Minneapolis Police Chief Janeé Harteau shook up her senior staff this week, her latest bid to overhaul the city’s police department.

“These changes will allow us to focus on important initiatives that support our mission of improving public safety, public trust and employee engagement and morale,” Harteau said Thursday.

The staffing overhaul includes the creation of a powerful chief of staff position, and the demotion of a commander who just returned from a six-month leave after an unsuccessful run for Hennepin County sheriff.

The staff reshuffling comes as Harteau is working to improve the department’s community relations after criticism from the public that some officers are using excessive force. Harteau’s staffing overhaul also comes as five former high-ranking Minneapolis police officers are suing the chief for age discrimination and retaliation.

Harteau’s new chief of staff will be Medaria Arradondo, a First Precinct inspector who is known as a popular and accessible leader.

He will be responsible for directing, managing and overseeing departmentwide initiatives, projects and policy.

Arradondo said that he will act as “a conduit between my office, the mayor’s office and the City Council.”

Among his duties are overseeing “fair and impartial policing training” and acting as an intermediary between the department and city leaders, police officials said.

This is familiar territory for Arradondo, who acted in a similar capacity for former chief Robert Olson.

It was unclear whether he will also report to assistant chief Matt Clark, who withdrew from consideration for the police chief job in Bellevue, Wash., earlier in November.

Council Member Blong Yang said he was convinced that Arradondo, a 25-year veteran, is the right officer “to facilitate that sort of engagement that was needed.”

“I think he is going to plug in a lot of holes that they may have had,” said Yang, who chairs the public safety committee. “Anytime you have a new chief, you expect that something is going to change.”

Harteau is demoting deputy chief of patrol Eddie Frizell, who unsuccessfully ran for Hennepin County sheriff.

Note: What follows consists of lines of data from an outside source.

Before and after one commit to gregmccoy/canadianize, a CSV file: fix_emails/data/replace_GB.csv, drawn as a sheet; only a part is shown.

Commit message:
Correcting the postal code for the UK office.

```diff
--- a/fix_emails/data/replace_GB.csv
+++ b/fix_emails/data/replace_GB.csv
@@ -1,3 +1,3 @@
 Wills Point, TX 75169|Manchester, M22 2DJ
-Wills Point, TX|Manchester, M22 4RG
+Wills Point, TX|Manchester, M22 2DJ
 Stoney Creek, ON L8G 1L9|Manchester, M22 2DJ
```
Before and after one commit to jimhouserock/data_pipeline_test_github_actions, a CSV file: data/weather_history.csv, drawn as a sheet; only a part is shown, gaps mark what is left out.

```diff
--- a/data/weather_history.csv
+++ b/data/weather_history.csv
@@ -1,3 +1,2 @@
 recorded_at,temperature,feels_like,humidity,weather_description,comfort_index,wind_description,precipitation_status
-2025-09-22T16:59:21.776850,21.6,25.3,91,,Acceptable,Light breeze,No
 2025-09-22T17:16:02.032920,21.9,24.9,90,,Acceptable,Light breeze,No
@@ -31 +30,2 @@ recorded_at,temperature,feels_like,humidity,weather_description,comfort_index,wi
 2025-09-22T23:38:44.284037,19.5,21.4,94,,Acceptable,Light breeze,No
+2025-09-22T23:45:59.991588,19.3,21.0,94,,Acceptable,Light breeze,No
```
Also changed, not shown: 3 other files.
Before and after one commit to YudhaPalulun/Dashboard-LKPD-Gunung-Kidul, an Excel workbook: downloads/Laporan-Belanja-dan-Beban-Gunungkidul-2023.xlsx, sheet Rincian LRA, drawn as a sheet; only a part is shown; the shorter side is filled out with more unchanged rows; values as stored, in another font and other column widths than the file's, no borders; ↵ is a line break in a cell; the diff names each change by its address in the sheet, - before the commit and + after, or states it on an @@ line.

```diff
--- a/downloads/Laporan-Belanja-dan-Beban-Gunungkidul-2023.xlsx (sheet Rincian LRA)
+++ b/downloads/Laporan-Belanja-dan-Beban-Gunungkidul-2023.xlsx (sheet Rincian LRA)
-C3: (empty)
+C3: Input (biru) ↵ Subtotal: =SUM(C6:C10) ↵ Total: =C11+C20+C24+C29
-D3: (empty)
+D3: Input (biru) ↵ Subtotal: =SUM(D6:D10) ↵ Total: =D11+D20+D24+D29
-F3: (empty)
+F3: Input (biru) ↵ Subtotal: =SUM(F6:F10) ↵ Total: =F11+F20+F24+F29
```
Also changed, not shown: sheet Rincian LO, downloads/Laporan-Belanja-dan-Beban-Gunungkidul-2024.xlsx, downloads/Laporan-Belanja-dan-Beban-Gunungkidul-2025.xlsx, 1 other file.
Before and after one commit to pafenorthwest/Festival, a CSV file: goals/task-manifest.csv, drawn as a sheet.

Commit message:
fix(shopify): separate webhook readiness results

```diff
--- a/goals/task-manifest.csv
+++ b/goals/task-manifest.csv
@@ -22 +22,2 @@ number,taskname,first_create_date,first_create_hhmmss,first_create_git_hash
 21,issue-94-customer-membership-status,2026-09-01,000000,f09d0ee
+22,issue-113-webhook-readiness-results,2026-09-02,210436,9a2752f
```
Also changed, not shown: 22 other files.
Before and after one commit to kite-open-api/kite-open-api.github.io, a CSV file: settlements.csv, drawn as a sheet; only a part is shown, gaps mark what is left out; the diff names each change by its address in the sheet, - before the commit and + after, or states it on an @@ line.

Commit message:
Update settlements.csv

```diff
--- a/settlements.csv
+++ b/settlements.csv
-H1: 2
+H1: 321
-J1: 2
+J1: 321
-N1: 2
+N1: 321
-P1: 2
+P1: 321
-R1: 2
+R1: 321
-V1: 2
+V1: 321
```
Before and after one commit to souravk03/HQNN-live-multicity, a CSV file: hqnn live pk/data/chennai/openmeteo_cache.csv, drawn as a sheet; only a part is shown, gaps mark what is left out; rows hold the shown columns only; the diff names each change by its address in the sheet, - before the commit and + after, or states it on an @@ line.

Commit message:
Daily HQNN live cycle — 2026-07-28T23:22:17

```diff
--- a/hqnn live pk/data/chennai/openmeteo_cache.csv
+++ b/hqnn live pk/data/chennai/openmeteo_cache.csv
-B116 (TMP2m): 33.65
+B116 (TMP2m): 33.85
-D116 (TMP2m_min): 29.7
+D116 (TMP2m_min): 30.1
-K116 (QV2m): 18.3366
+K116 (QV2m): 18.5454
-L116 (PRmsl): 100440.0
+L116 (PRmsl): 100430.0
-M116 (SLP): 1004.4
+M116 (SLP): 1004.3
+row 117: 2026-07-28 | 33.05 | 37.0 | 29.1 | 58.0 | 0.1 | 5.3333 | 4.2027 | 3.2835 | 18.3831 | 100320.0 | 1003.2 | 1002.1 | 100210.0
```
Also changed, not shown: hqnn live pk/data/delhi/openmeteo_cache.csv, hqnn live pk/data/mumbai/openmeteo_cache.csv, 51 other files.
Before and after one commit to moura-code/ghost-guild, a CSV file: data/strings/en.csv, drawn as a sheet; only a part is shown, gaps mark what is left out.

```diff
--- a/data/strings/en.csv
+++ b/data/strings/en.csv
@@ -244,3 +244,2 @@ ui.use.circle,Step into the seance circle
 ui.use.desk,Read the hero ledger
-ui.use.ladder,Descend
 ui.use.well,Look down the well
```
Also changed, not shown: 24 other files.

He moves to the newly created rank of commander of operations and administration, putting him in charge of recruitment and hiring.

Frizell said he was dismayed that he was not given an explanation for his demotion, on his first day back from a six-month leave of absence to challenge incumbent Sheriff Rich Stanek

“I didn’t deserve this,” Frizell said.

He was previously recognized for overseeing significant crime reduction in the First Precinct and for improving community engagement efforts.

In his absence, command of the patrol division was returned to the control of the assistant chief, an arrangement that provided “more synergy and continuity,” Harteau said.

The new police chief has made no secret of her intention to revamp the department’s management.

Mike Kjos, previously the inspector in the Fourth Precinct, which includes swaths of north Minneapolis, was pulled downtown to lead the First Precinct.

His reassignment led to the promotion of Mike Friestleben, a lieutenant in the Fourth Precinct, to inspector.

Robert Skoro, commander of the Special Operations Division, was also demoted to his civil service rank of lieutenant and reassigned, officials said.

“It is my goal to align the department so we can continuously improve and adjust to our changing needs,” Harteau said. “[Next year] will be a year of adding stability to our operations while the MPD continues to be forward-thinking and innovative.”